Lady Ashburner was in deep distress, for Elizabeth repulsed her visibly. She would always be sleepy, or just dropping asleep, when her mother came to sit in her room; she took all her caresses gently, but very coldly, and seemed so perfectly indifferent to every thing in the world, that it was impossible to interest her for a moment. Sir John himself determined to rouse her, if it were possible: so one day, after dinner, he walked up to his daughter's room, and announced his intention of sitting with her for an hour. "And I want a little talk with you, my dear," was his concluding remark, as he settled himself comfortably near the bed-side.

"I cannot talk, papa!"

"Why not. my dear?"

•• I am too unwell, and I have no spirits."

Sir John arose, and drew Elizabeth's face towards him: his kind but penetrative gaze was fixed upon her,—" Elizabeth 1 does it hurt you to talk?"

Now Elizabeth was always strictly truthful, so very reluctantly she was compelled to answer, "No, papa; only I feel weary, and I do not wish it."

"Wishes, my dear, cannot always be consulted; and as to your feeling weary, I do not wonder at it. You will never get strength by lying here, eschewing the daylight, and making us all miserable. You will never regain j our appetite till you breathe another air, and to-morrow, if you still feel too weak to walk, I shall have you partially dressed, and carry you myself into mamma's dressing-room. It is many a year, Lizzie, since I had you in my arms, but it will be quite a treat to feel you are a little girl again. I could almost wish you had never grown into a woman."

Miss Ashburner was silent: she only flung her hands wearily about on the counterpane, while a few tears rolled down her pale cheeks, which just then were not flushed with fever. Sir John tenderly imprisoned one of the little hands, that were already

growing thin, and of ivory whiteness, and said gravely, but very lovingly, '• My darling, what is it? Why are you grieving your heart out thus: tell me, dear, all about it!"

With one of her passionate bursts of grief, Elizabeth sobbed out, "You know, papa, you know: it is cruel to ask me."

"Am I cruel to my child? I think not. If any sacrifice on her father's part could ensure her happiness, it should be made: if any suffering of Ms would bring her real peace and consolation, it should be cheerfully endured.
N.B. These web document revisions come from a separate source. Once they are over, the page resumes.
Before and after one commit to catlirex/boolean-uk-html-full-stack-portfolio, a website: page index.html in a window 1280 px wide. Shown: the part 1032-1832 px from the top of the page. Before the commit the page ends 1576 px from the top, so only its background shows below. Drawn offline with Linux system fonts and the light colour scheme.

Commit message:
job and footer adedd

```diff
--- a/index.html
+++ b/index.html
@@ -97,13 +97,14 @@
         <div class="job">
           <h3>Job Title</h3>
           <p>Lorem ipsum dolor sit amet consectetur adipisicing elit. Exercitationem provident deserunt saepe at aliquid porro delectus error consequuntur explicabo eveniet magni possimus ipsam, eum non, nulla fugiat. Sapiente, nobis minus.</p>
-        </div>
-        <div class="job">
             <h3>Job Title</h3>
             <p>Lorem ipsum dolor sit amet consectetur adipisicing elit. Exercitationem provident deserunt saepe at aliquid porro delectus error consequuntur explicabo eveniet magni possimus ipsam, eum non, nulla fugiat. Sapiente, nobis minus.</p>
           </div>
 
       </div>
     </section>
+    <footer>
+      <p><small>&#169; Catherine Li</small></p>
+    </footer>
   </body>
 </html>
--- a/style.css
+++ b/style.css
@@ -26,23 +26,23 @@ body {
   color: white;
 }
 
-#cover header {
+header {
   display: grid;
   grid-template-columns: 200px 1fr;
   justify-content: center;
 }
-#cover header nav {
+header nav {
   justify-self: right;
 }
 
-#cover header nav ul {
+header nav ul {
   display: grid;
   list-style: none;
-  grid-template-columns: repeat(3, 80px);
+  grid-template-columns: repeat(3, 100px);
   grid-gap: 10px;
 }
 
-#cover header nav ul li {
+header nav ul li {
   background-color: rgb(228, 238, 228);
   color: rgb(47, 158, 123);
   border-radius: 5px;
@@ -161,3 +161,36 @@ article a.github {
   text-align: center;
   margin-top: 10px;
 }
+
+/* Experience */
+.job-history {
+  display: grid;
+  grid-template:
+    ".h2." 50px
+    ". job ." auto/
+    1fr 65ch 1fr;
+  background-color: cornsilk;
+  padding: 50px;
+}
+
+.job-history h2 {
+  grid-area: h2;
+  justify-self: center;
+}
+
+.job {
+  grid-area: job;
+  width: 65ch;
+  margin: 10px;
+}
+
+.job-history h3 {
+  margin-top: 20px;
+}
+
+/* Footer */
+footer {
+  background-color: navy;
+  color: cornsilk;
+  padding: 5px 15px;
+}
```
Is it because we cannot give you to Cyril Denham that you are grieving so terribly'.'"

"You have blighted all my life, papa, and Cyril's too."
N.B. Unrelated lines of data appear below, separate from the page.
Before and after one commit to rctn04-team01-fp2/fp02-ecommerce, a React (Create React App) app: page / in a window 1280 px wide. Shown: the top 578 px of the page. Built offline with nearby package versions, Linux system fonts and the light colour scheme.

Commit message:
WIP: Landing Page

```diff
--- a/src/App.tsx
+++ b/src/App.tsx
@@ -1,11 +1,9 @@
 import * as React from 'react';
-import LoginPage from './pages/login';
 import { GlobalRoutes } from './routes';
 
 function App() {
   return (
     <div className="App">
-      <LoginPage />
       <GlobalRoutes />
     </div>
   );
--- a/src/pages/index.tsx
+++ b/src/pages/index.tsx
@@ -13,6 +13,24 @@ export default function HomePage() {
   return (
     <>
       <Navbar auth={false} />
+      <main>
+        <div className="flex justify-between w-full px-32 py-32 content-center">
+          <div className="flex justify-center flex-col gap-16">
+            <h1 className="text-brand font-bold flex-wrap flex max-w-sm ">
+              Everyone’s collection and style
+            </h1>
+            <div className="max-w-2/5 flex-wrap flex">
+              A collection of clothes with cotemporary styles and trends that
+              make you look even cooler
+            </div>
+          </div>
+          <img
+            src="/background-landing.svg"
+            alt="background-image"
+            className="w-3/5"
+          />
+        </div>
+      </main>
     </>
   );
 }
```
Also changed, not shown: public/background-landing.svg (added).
"I hope not, Elizabeth. Lives are not easily blighted at seventeen, my love: it is astonishing how, through God's mercy, we live down the sorrows of our youth,—aye, and of riper years! Come, my dear, let me settle your pillows. I want you to sit up, and talk the matter over with me for a little while. Now then, my dear, to begin very prosaically, but very practically, supposing I permit you and Cyril to marry, what do you intend to live upon?"

"I never thought about it, papa: I have always lived somehow, and I suppose I always shall. Cyril has some money, has he not?"
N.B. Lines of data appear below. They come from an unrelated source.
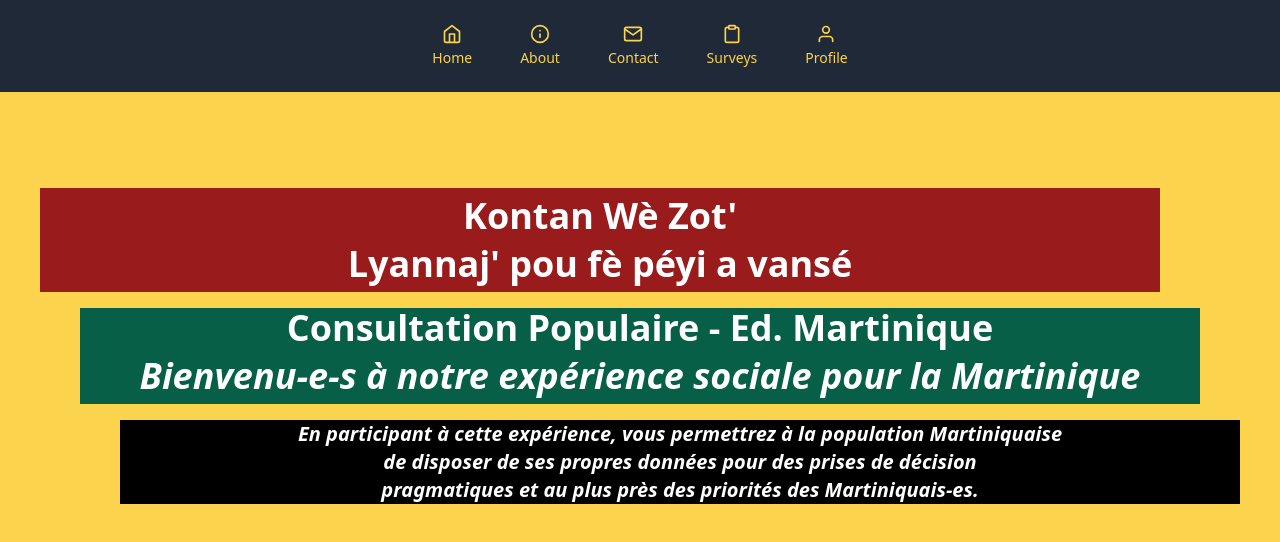
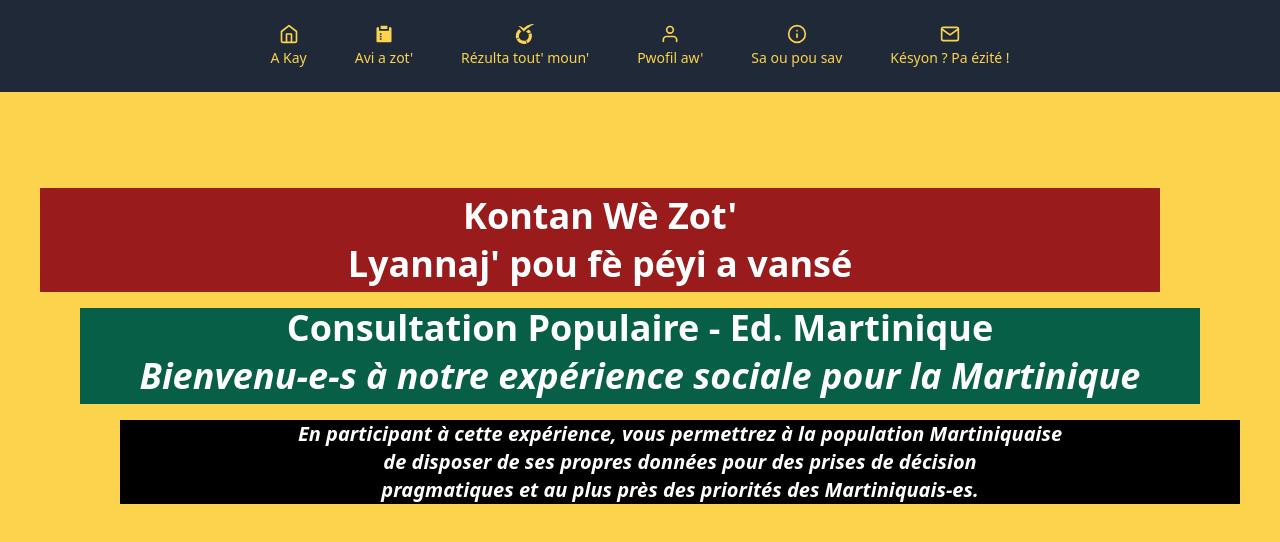
Before and after one commit to JMP-APZH/conspop2, a Next.js app in the folder web/: page / in a window 1280 px wide. Shown: the top 542 px of the page. Built offline with nearby package versions, Linux system fonts and the light colour scheme.

Commit message:
Home Page perso prep 3 - home page + nav bars adj.

```diff
--- a/web/src/pages/index.tsx
+++ b/web/src/pages/index.tsx
@@ -1,7 +1,10 @@
 import type { NextPage } from 'next'
 import Head from 'next/head'
 import Link from 'next/link'
+import { FcSurvey } from 'react-icons/fc';
 import { FiHome, FiInfo, FiMail, FiClipboard, FiUser } from 'react-icons/fi'
+import { RiSurveyFill } from 'react-icons/ri';
+import { SiLimesurvey } from "react-icons/si";
 
 const Home: NextPage = () => {
   return (
@@ -13,20 +16,22 @@
 
       {/* Desktop Navigation (Top) */}
       <nav className="hidden md:flex justify-center items-center p-4 bg-gray-800 text-yellow-300">
-        <NavLink href="/" icon={<FiHome />} text="Home" />
-        <NavLink href="/about" icon={<FiInfo />} text="About" />
-        <NavLink href="/contact" icon={<FiMail />} text="Contact" />
-        <NavLink href="/surveys" icon={<FiClipboard />} text="Surveys" />
-        <NavLink href="/profile" icon={<FiUser />} text="Profile" />
+        <NavLink href="/" icon={<FiHome />} text="A Kay" />
+        <NavLink href="/surveys" icon={<RiSurveyFill />} text="Avi a zot'" />
+        <NavLink href="/results" icon={<SiLimesurvey />} text="Rézulta tout' moun'" />
+        <NavLink href="/profile" icon={<FiUser />} text="Pwofil aw'" />
+        <NavLink href="/about" icon={<FiInfo />} text="Sa ou pou sav" />
+        <NavLink href="/contact" icon={<FiMail />} text="Késyon ? Pa ézité !" />
       </nav>
 
       {/* Mobile Navigation (Bottom) - Fixed */}
       <nav className="md:hidden fixed bottom-0 left-0 right-0 flex justify-around items-center p-3 bg-gray-800 border-t border-gray-700 text-yellow-300">
         <NavLink href="/" icon={<FiHome />} />
+        <NavLink href="/surveys" icon={<RiSurveyFill />} />
+        <NavLink href="/results" icon={<SiLimesurvey />} />
+        <NavLink href="/profile" icon={<FiUser />} />
         <NavLink href="/about" icon={<FiInfo />} />
         <NavLink href="/contact" icon={<FiMail />} />
-        <NavLink href="/surveys" icon={<FiClipboard />} />
-        <NavLink href="/profile" icon={<FiUser />} />
       </nav>
 
       {/* Main Content */}
```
"Very little, Elizabeth; and that little is not secure. Mrs. Denham, contrary to my advice, in spite of my entreaties, has invested the remnant of her fortunes in what seems to me the wildest, maddest speculations. She has been receiving very handsome interest, and she tells me how glad she is she trusted to her own unassisted judgment, ignoring mine: moreover, what she draws now, is nothing to the golden harvest she expects to reap henceforth."

"Who told her of these Companies, papa?"

"I am sorry to say, her son-inlaw, John Erskine. He told her, and advised her in perfect good faith, for the great part of Li's own money is in these mining-shares. Whenever the blow reaches Mrs. Denham, John Erskine will go down also."

[Christian World Magazine, April, 1866L

« ElőzőTovább »